Meirelles effectively marries the kinetic visual flair of his breakthrough hit City of God with the more stately emotion of The Constant Gardener. Stylistically, Blindness is as gritty as its premise - the colours are bleached out, and the intense squalor of the prison is depicted without any of the hushed beauty of the similarly-captive Hunger.
The Brazilian director has also taken a good stab at the near-impossible task of visualising blindness on celluloid - the opening third of the film, as characters begin to lose their sight is especially effective, with camera flares on car windshields whiteing out and disorientating the viewer. However, the director's inventiveness often only serves to distract from the real meaning of the film - the speed at which civilised society can turn on itself - and serves to lessen the impact, leaving the film resorting to shock-tactics with a barrage of distressing images. (And be warned, some of these are very distressing indeed: it can be hard at times to keep one's eyes open.)
Of the actors, Julianne Moore gives a standout performance as the unnamed woman who is forced to become the disparate group's saviour, although she spends most of the film in a emotional fog of her own - cleaning up after Mark Ruffalo's frankly useless husband. Gael Garcia Bernal throws everything he has into a small but pivotal role - that of the psychopathic ruler of rival ward three, who exploits the situation, while the real scene stealer is Maury Chaykin's shuffling, predatory accountant who imbues every moment he is on screen with an almost pantomime villainy. An unneeded Shawshank-style voice-over from Danny Glover's blind bluesman helps to torpedo any subtlety in the film's quieter moments, while most of the other characters quickly become interchangeable archetypes.
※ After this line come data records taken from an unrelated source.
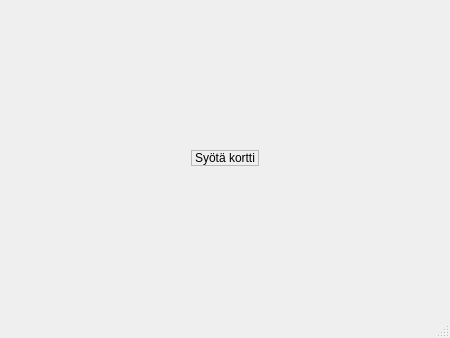
Kooalaa/BankSimul-project, file QT_frontend/BankSimulEXE/start_window.ui: the form before one commit.
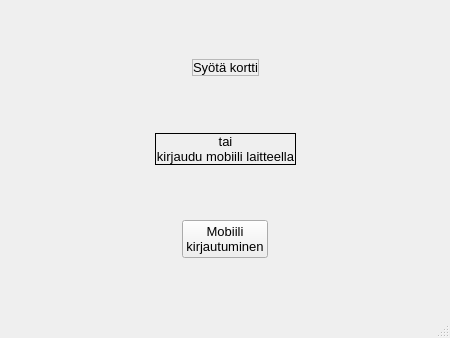
The form after the commit.

Commit message: Fixed conflicting ids_t declaration. Started adding Mobile_login to the main exe

What changed in the file:
```diff
--- a/QT_frontend/BankSimulEXE/start_window.ui
+++ b/QT_frontend/BankSimulEXE/start_window.ui
@@ -28,18 +28,33 @@
    </property>
    <layout class="QVBoxLayout" name="verticalLayout">
     <item>
-     <layout class="QGridLayout" name="gridLayout">
-      <property name="sizeConstraint">
-       <enum>QLayout::SetNoConstraint</enum>
-      </property>
-      <item row="0" column="0">
+     <layout class="QHBoxLayout" name="horizontalLayout">
+      <item>
+       <spacer name="horizontalSpacer_2">
+        <property name="orientation">
+         <enum>Qt::Horizontal</enum>
+        </property>
+        <property name="sizeHint" stdset="0">
+         <size>
+          <width>40</width>
+          <height>20</height>
+         </size>
+        </property>
+       </spacer>
+      </item>
+      <item>
        <widget class="QLabel" name="label">
         <property name="sizePolicy">
-         <sizepolicy hsizetype="Maximum" vsizetype="Maximum">
+         <sizepolicy hsizetype="Preferred" vsizetype="Maximum">
           <horstretch>0</horstretch>
           <verstretch>0</verstretch>
          </sizepolicy>
         </property>
+        <property name="font">
+         <font>
+          <pointsize>10</pointsize>
+         </font>
+        </property>
         <property name="autoFillBackground">
          <bool>false</bool>
         </property>
@@ -49,7 +64,124 @@
         <property name="text">
          <string>Syötä kortti</string>
         </property>
+        <property name="alignment">
+         <set>Qt::AlignCenter</set>
+        </property>
        </widget>
+      </item>
+      <item>
+       <spacer name="horizontalSpacer">
+        <property name="orientation">
+         <enum>Qt::Horizontal</enum>
+        </property>
+        <property name="sizeHint" stdset="0">
+         <size>
+          <width>40</width>
+          <height>20</height>
+         </size>
+        </property>
+       </spacer>
+      </item>
+     </layout>
+    </item>
+    <item>
+     <layout class="QHBoxLayout" name="horizontalLayout_2">
+      <item>
+       <spacer name="horizontalSpacer_3">
+        <property name="orientation">
+         <enum>Qt::Horizontal</enum>
+        </property>
+        <property name="sizeHint" stdset="0">
+         <size>
+          <width>40</width>
+          <height>20</height>
+         </size>
+        </property>
+       </spacer>
+      </item>
+      <item>
+       <widget class="QLabel" name="label_2">
+        <property name="sizePolicy">
+         <sizepolicy hsizetype="Preferred" vsizetype="Maximum">
+          <horstretch>0</horstretch>
+          <verstretch>0</verstretch>
+         </sizepolicy>
+        </property>
+        <property name="font">
+         <font>
+          <pointsize>10</pointsize>
+         </font>
+        </property>
+        <property name="layoutDirection">
+         <enum>Qt::LeftToRight</enum>
+        </property>
+        <property name="frameShape">
+         <enum>QFrame::Box</enum>
+        </property>
+        <property name="text">
+         <string>tai
+kirjaudu mobiili laitteella</string>
+        </property>
+        <property name="alignment">
+         <set>Qt::AlignCenter</set>
+        </property>
+       </widget>
+      </item>
+      <item>
+       <spacer name="horizontalSpacer_4">
+        <property name="orientation">
+         <enum>Qt::Horizontal</enum>
+        </property>
+        <property name="sizeHint" stdset="0">
+         <size>
+          <width>40</width>
+          <height>20</height>
+         </size>
+        </property>
+       </spacer>
+      </item>
+     </layout>
+    </item>
+    <item>
+     <layout class="QHBoxLayout" name="horizontalLayout_3">
+      <item>
+       <spacer name="horizontalSpacer_5">
+        <property name="orientation">
+         <enum>Qt::Horizontal</enum>
+        </property>
+        <property name="sizeHint" stdset="0">
+         <size>
+          <width>40</width>
+          <height>20</height>
+         </size>
+        </property>
+       </spacer>
+      </item>
+      <item>
+       <widget class="QPushButton" name="mobile_btn">
+        <property name="font">
+         <font>
+          <pointsize>10</pointsize>
+         </font>
+        </property>
+        <property name="text">
+         <string>Mobiili
+kirjautuminen</string>
+        </property>
+       </widget>
+      </item>
+      <item>
+       <spacer name="horizontalSpacer_6">
+        <property name="orientation">
+         <enum>Qt::Horizontal</enum>
+        </property>
+        <property name="sizeHint" stdset="0">
+         <size>
+          <width>40</width>
+          <height>20</height>
+         </size>
+        </property>
+       </spacer>
       </item>
      </layout>
     </item>
```
Left out of the diff: 4 changed lines with no effect on the pictures. The commit also changes 9 other files.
Blindness isn't half as clever as it thinks it is, but it still packs a hell of a punch, especially as the evil clan of ward three begin to exert control over their more socially responsible colleagues. There are also neat, if heavy, allegories towards Iraq and Abu Ghraib in the prisoner's panicked desperation, but too often you get the impression that Merielles becomes lost in creating a world, and not enough time living in it.